What is the gut-brain connection?
The gut-brain connection refers to the link between the brain and your GI (gastrointestinal, or digestive) system. The brain is directly linked to the gut by the central nervous system, which controls how your food and fluids are broken down and then distributed through the body. But it has also been found that there is a closer link that is bidirectional between the brain and the gut, where both can influence each other.
This has been born out of the discovery of the enteric nervous system, which lies within the lining of the gastrointestinal system. Within this system there are over 100 million nerve cells which can operate independently of the brain, and it is believed that this is what plays a central role in the relationship between the gut and mental health.
This relationship can be felt every time we get hungry. The very thought of eating actually starts the digestive process, and starts to release digestive juices along the digestive tract before food even gets there. It can also work the other way as well; pain and discomfort in the gut in conditions such as IBS can lead to feelings of anxiety or distress.
Anxiety and gut health
Seeing how closely the gut and the brain work, it makes sense that they can affect each other to lead to anxiety. At a milder level, this can be seen when you have a stomach ache before having to give a presentation, or you feel nauseous before meeting new people. But at a more serious and long term level, it can lead to ongoing GI distress such as constipation or diarrhoea, bloating or pain in the abdomen, and changes to your appetite. These symptoms can exacerbate your sense of anxiety.
Research shows people with an existing GI disorder, such as colitis or IBS, will have flares more often when they are under psychological pressure or going through a bout of anxiety.
One of the mechanisms that is a suspected link between your gut health and anxiety is through the gut microbiota. The gut microbiota is a complex system of microorgansisms (mainly consisting of bacteria, both good and bad, as well as archaea, fungi and viruses) that live in the small and large intestine, and other areas along the digestive tract. The microbiome plays an important role in supporting the immune system, digesting and assimilating food, as well as affecting the brain and your mood. The microbiome is actually where some of the most important neurotransmitters involved in a healthy mood, like GABA, dopamine and norepinephrine are made. In fact, about 95% of the body’s supply of serotonin, which is important for regulating your mood and motivation, is produced in your gut.
How you can help yourself
When you are having both symptoms of anxiety and gut issues, it is important to address both due to their strong impact on each other. Keeping your gut healthy by:
- reducing the amount of processed foods you eat
- getting in lots of fresh fruit and veggies to feed the good bacteria
- and trying to eat at regular meal times can all help to keep your belly happy.

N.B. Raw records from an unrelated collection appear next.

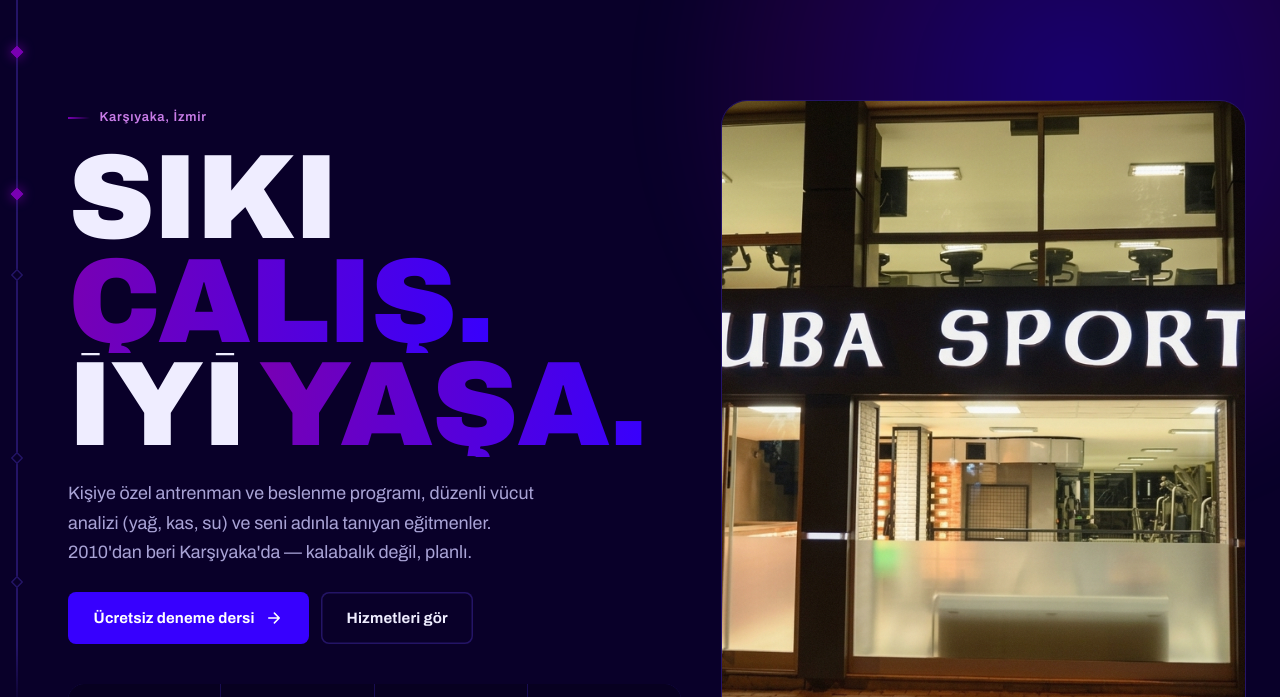
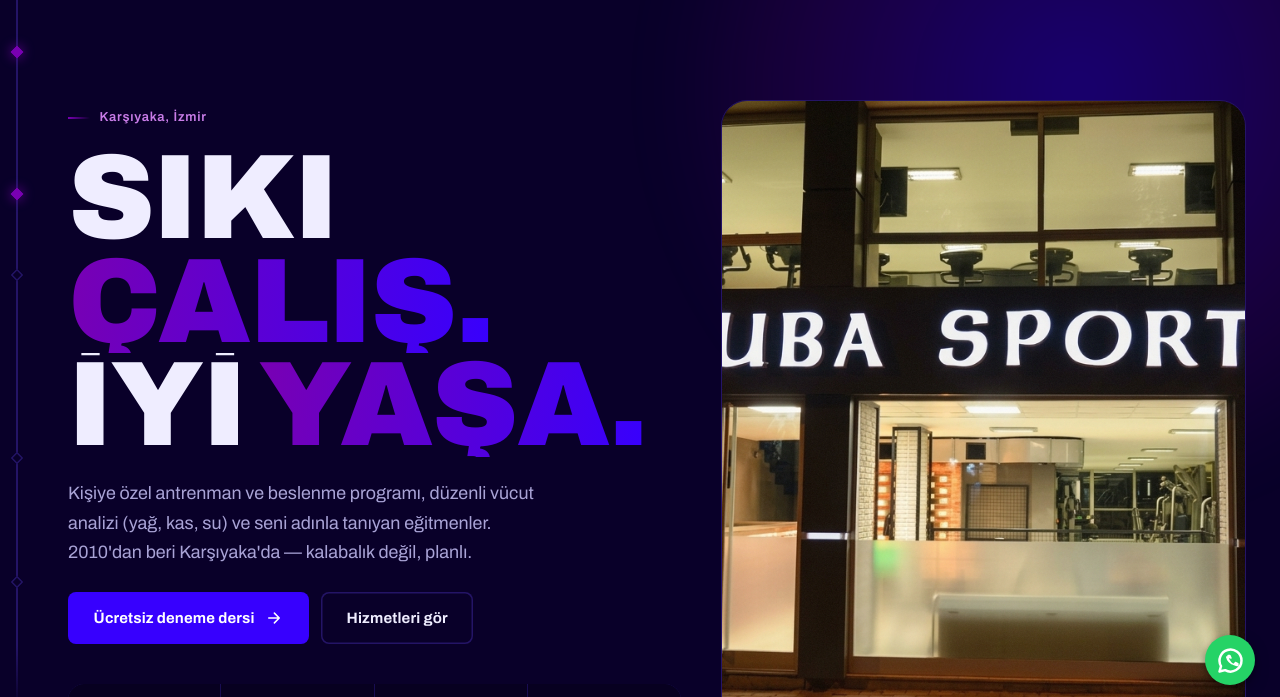
Before and after one commit to BerkeCankaya/kubaSports, a plain HTML site: page index.html in a window 1280 px wide. Shown: the part 90-787 px from the top of the page. Drawn offline with Linux system fonts and the light colour scheme.

Commit message:
added whatsapp button

```diff
--- a/assets/css/style.css
+++ b/assets/css/style.css
@@ -872,6 +872,37 @@ body.lightbox-open{ overflow:hidden; }
 }
 @media (min-width:760px){ .footer-grid{ grid-template-columns:1.4fr 1fr 1fr 1.2fr; } }
 
+/* ---------- 15b. Sabit WhatsApp butonu ----------
+   İşaretleme main.js §11'de tek yerden eklenir. Açılışta animasyon yok;
+   yalnızca hover büyümesi ve başka bir butonun üstüne gelince solma. */
+.wa-float{
+  --wa-size:50px;
+  position:fixed; z-index:50;
+  right:25px; bottom:calc(25px + env(safe-area-inset-bottom, 0px));
+  width:var(--wa-size); height:var(--wa-size); border-radius:50%;
+  display:grid; place-items:center;
+  background:#25D366; color:#fff;
+  box-shadow:0 6px 18px -6px rgba(0,0,0,.55), 0 2px 6px rgba(0,0,0,.25);
+  transition:scale var(--t-move) var(--ease-out), opacity var(--t-feedback) var(--ease-out), visibility 0s linear 0s;
+}
+.wa-float svg{ width:66%; height:66%; }
+.wa-float:hover{ scale:1.08; }
+.wa-float:focus-visible{ outline:2px solid var(--paper); outline-offset:3px; }
+/* Başka bir butonla çakışınca ya da mobil menü açıkken geri çekilir. */
+.wa-float.is-hidden,
+body.nav-open .wa-float{
+  opacity:0; visibility:hidden; pointer-events:none;
+  transition:opacity var(--t-feedback) var(--ease-out), visibility 0s linear var(--t-feedback);
+}
+
+/* Sayfa footer yazısıyla biter; buton son satırın üstüne gelince main.js §11 onu gizler. */
+@media (max-width:768px){
+  .wa-float{ right:20px; bottom:calc(20px + env(safe-area-inset-bottom, 0px)); }
+  .site-footer{ padding-bottom:calc(1rem + env(safe-area-inset-bottom, 0px)); }
+  .footer-bottom{ margin-top:var(--space-3); padding-top:1rem; gap:.35rem; font-size:.72rem; }
+}
+.reduce .wa-float{ transition:none; }
+
 /* ---------- 16. Formlar ---------- */
 .form{ display:grid; gap:1.1rem; }
 .field{ display:grid; gap:.45rem; }
--- a/assets/js/main.js
+++ b/assets/js/main.js
@@ -654,4 +654,43 @@
     }
   }
 
+  /* ---------- 11. Sabit WhatsApp butonu ----------
+     Tüm sayfalar için tek tanım burada. Başka bir buton (ör. "Hemen ara",
+     form gönder) ya da footer'ın son satırı butonun altına denk gelince
+     .is-hidden ile geri çekilir. */
+  (function () {
+    var WA_URL = 'https://wa.me/905071202010?text=Merhaba%2C%20%C3%BCcretsiz%20deneme%20dersi%20hakk%C4%B1nda%20bilgi%20almak%20istiyorum.';
+    var wa = document.createElement('a');
+    wa.className = 'wa-float';
+    wa.href = WA_URL;
+    wa.target = '_blank';
+    wa.rel = 'noopener';
+    wa.setAttribute('aria-label', 'WhatsApp ile yazın');
+    wa.innerHTML =
+      '<svg viewBox="0 0 24 24" fill="none" stroke="currentColor" stroke-width="1.8" stroke-linecap="round" stroke-linejoin="round" aria-hidden="true">' +
+      '<path d="M20 12a8 8 0 0 1-11.9 7L4 20l1.1-3.9A8 8 0 1 1 20 12Z"/>' +
+      '<path d="M9.2 9.4c.4 2.5 2.9 5 5.4 5.4l1-1.4 1.8.8v1.4c-3.6.5-7.7-3.6-7.2-7.2h1.4l.8 1.8Z" fill="currentColor" stroke-width="1"/>' +
+      '</svg>';
+    document.body.appendChild(wa);
+
+    var targets = $$('main .btn, main button[type="submit"], .footer-bottom > span');
+    if (!targets.length) return;
+    var ticking = false;
+    var check = function () {
+      ticking = false;
+      var w = wa.getBoundingClientRect();
+      var pad = 8;
+      var hit = targets.some(function (el) {
+        var r = el.getBoundingClientRect();
+        return r.width && r.left < w.right + pad && r.right > w.left - pad &&
+               r.top < w.bottom + pad && r.bottom > w.top - pad;
+      });
+      wa.classList.toggle('is-hidden', hit);
+    };
+    var schedule = function () { if (!ticking) { ticking = true; requestAnimationFrame(check); } };
+    window.addEventListener('scroll', schedule, { passive: true });
+    window.addEventListener('resize', schedule);
+    check();
+  })();
+
 })();
--- a/index.html
+++ b/index.html
@@ -40,7 +40,7 @@
   "name": "Kuba Sports",
   "description": "Bahçelievler, İzmir'de ölçülebilir ilerleme üzerine kurulu antrenman salonu.",
   "url": "https://www.kubasports.com/",
-  "telephone": "+90-232-382-20-82",
+  "telephone": "+90-507-120-20-10",
   "email": "info@kubasports.com",
   "address": {
     "@type": "PostalAddress",
@@ -186,7 +186,7 @@
     <p class="lead" style="text-align:center">Ücretsiz deneme dersinde vücut kompozisyonu ölçümünü alıyor, hedefini konuşuyor ve sana uygun programı birlikte çiziyoruz.</p>
     <div class="btn-row" style="justify-content:center;margin-top:.8rem">
       <a class="btn" href="iletisim.html"><span>Ücretsiz deneme dersi al</span><svg class="arrow" viewBox="0 0 24 24" fill="none" stroke="currentColor" stroke-width="2" stroke-linecap="round" stroke-linejoin="round" aria-hidden="true"><path d="M5 12h13M12.5 5.5 19 12l-6.5 6.5"/></svg></a>
-      <a class="btn btn--ghost" href="tel:+902323822082"><span>Hemen ara</span></a>
+      <a class="btn btn--ghost" href="tel:+905071202010"><span>Hemen ara</span></a>
     </div>
   </div>
 </section>
@@ -219,7 +219,7 @@
         <h4>Ulaşım</h4>
         <ul class="muted">
           <li>Bahçelievler, Zübeyde Hanım Cd.<br>35600 Karşıyaka / İzmir</li>
-          <li><a href="tel:+902323822082">0 (232) 382 20 82</a></li>
+          <li><a href="tel:+905071202010">0507 120 20 10</a></li>
           <li><a href="mailto:info@kubasports.com">info@kubasports.com</a></li>
         </ul>
         <div class="socials" style="margin-top:1rem">
```
Also changed, not shown: egitmenler.html (+3 -3 lines), galeri.html (+3 -3 lines), hakkimizda.html (+3 -3 lines), hizmetler.html (+3 -3 lines), iletisim.html (+3 -3 lines), 1 other file.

All of these behaviours can help to keep your belly happy. This can then in turn help to improve your mood by ensuring adequate levels of the feel good neurotransmitters and reducing anxiety provoking inflammation. And, from the other side, keeping anxiety at bay by getting enough sleep, doing some meditation or breathing exercises, and exercising regularly, will help to take the tension out of your digestive system.
If you are experiencing ongoing anxiety and digestive issues, acupuncture and Chinese herbal medicine are able to help. If you would like any information about how your symptoms can be reduced by acupuncture, feel free to contact me at the clinic on 03 8774 5588 or at email@example.com. Alternatively, you can book an acupuncture appointment online.
Harvard Health Publishing (2021). The Gut-Brain Connection. (https://www.health.harvard.edu/diseases-and-conditions/the-gut-brain-connection)
Medical News Today (2022). Is there a link between gut health and anxiety? (https://www.medicalnewstoday.com/articles/gut-health-and-anxiety#managing-anxiety)